A Flood in Baʿath Country, the 2003 documentary by Syrian filmmaker Omar Amiralay, opens with a stark confession on the director’s behalf. His career had begun in the early 1970s with a panegyric to the Baʿathist project of modernisation glorifying the construction of the Tabqa Dam on the Euphrates, near the northern Syrian city of Raqqa. Revisiting his directorial debut, Amiralay assumes personal responsibility for echoing the state’s once alluring rhetoric of progress: ‘I blame myself for what I did’, he reflects forty years later. This acts as the premise for his return to the towns and villages neighbouring the dam, half of which – in a poignant allegory for the history of Syria under the Assad dynasty – now languish underwater due to the deliberate flooding caused by its construction.
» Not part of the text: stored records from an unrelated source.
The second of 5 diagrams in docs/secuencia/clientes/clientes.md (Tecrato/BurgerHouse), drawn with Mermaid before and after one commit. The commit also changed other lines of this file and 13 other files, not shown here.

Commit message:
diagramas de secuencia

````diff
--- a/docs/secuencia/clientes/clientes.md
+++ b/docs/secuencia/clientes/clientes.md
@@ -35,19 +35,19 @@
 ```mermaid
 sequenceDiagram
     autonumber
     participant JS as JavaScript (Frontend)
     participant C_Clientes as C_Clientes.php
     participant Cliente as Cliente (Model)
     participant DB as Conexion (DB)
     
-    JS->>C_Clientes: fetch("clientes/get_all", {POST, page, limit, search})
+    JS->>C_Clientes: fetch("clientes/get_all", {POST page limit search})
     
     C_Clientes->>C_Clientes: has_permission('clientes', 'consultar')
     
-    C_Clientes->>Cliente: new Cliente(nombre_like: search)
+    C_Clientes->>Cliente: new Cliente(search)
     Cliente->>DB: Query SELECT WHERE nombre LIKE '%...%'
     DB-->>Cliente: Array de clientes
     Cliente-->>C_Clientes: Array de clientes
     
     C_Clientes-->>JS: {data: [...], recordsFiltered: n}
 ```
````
Far from idiosyncratic, Amiralay’s self-critique chimes with the dominant sentiments of those Arab intellectuals, militants and artists whose political coming of age intersected with the high tide of postcolonial state-socialism of the 1950s and 60s.
Whilst the director might have sought atonement for his self-avowed complicity in state violence, the organisational legacy of democratic centralism, paired with a lingering theoretical economism, were the object of no less remorse from members of more outwardly oppositional groups in Syria, Egypt and Lebanon, who began processing their failure to deliver on the promise of postcolonial emancipation at the start of the 1990s. The recently translated memoirs of the Egyptian Marxist feminist Arwa Salih are but the most recent example of this retrospective clairvoyance and anguish, rendered all the more painful if read against the backdrop of the brutal reaction that swept Syria and Egypt in the second half of the last decade. Inaugurated by successive military defeats at the hands of both Israel and ascendant Syrian proxies, rather than through direct pressure by the repressive state apparatuses of neighbouring states, the demise of the Lebanese left, which began in the early 1980s, generated a similar affect of introspection among the ranks of its former conscripts.
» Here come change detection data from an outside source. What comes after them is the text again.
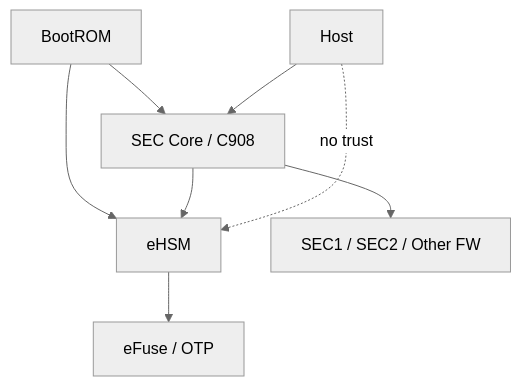
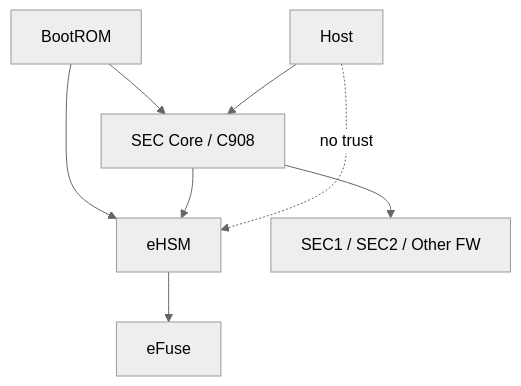
Before and after one commit to DBW19931021/security_-scheme: the first of 29 diagrams in ngu800_security_solution_flow_with_gpt/security_workflow/03_detailed_design/10_full_design.md, drawn with Mermaid (neutral theme). The commit also changed other lines of this file and 28 other files, not shown here.

````diff
--- a/ngu800_security_solution_flow_with_gpt/security_workflow/03_detailed_design/10_full_design.md
+++ b/ngu800_security_solution_flow_with_gpt/security_workflow/03_detailed_design/10_full_design.md
@@ -251,10 +258,10 @@
 ```mermaid
 graph TD
     BR[BootROM] --> SEC[SEC Core / C908]
     BR --> EH[eHSM]
-    EH --> OTP[eFuse / OTP]
+    EH --> eFuse[eFuse]
     SEC --> EH
     SEC --> FW[SEC1 / SEC2 / Other FW]
     Host --> SEC
     Host -. no trust .-> EH
 ```
````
Given the ubiquity of these tropes of defeat and self-criticism, it would be tempting to read Fadi Bardawil’s recent work, Revolution and Disenchantment: Arab Marxism and the Binds of Emancipation, as another episode of this transnational story of radicalisation, militancy, defeat and despondence. But the life and work of the young cadres that formed the group Lubnan Ishtiraki (Socialist Lebanon) in the mid-1960s is atypical of the trajectory of left-militants in this period, and whilst the political present in which their work is revisited – in Lebanon, at least – teeters between revolutionary openings and the intractability of recent decades, the unprecedented popular uprising of the past year cannot but lend a renewed urgency to the collective’s theoretical output.
At the core of the book lies a series of interviews with members of what Bardawil terms the Lebanese New Left, figures such as Waddah Charara, Fawwaz Traboulsi and Ahmad Baydoun, better known today as accomplished scholars and public intellectuals. Their upbringing was marked by parallel experiences growing up in and around Beirut during the 1950s, the aftermath of the nakba of 1948 having a particular effect on those, such as Charara and Baydoun, whose families hailed from southern villages with ties to Galilee and the northern Palestinian ports of Haifa and Acre. As students in Britain and France, Traboulsi and Charara worked with clandestine networks of Arab nationalist party officials, émigrés and exiles (the well-known Réseau Janson in France, for instance) coordinating support from the metropole to popular fronts in Algeria and Yemen. Almost all of the members of Socialist Lebanon were initially affiliated with the Ba’ath Party, but encounters with Marx, another defining feature of their experiences abroad, armed them for their return to Lebanon in the early 1960s, whereupon they identified and critiqued the party’s opacity over the issue of private property.
The politics of nationalism were increasingly tainted by a slanted emphasis on independence from foreign domination at the expense of meaningful social change locally, but defection to the Lebanese Communist Party (LCP) was not so straightforward for the rebellious young militants. Beholden as it was to Stalinist evolutionism, the LCP’s insistence on the historic role of the bourgeoisie in laying the foundations for communist revolution represented the very denial of the autonomy of the working class which, as Bardawil explains, had exposed nationalism as an ‘instrument of rule’, rather than a ‘tool for revolution’. It was this critical insight that brought Socialist Lebanon together.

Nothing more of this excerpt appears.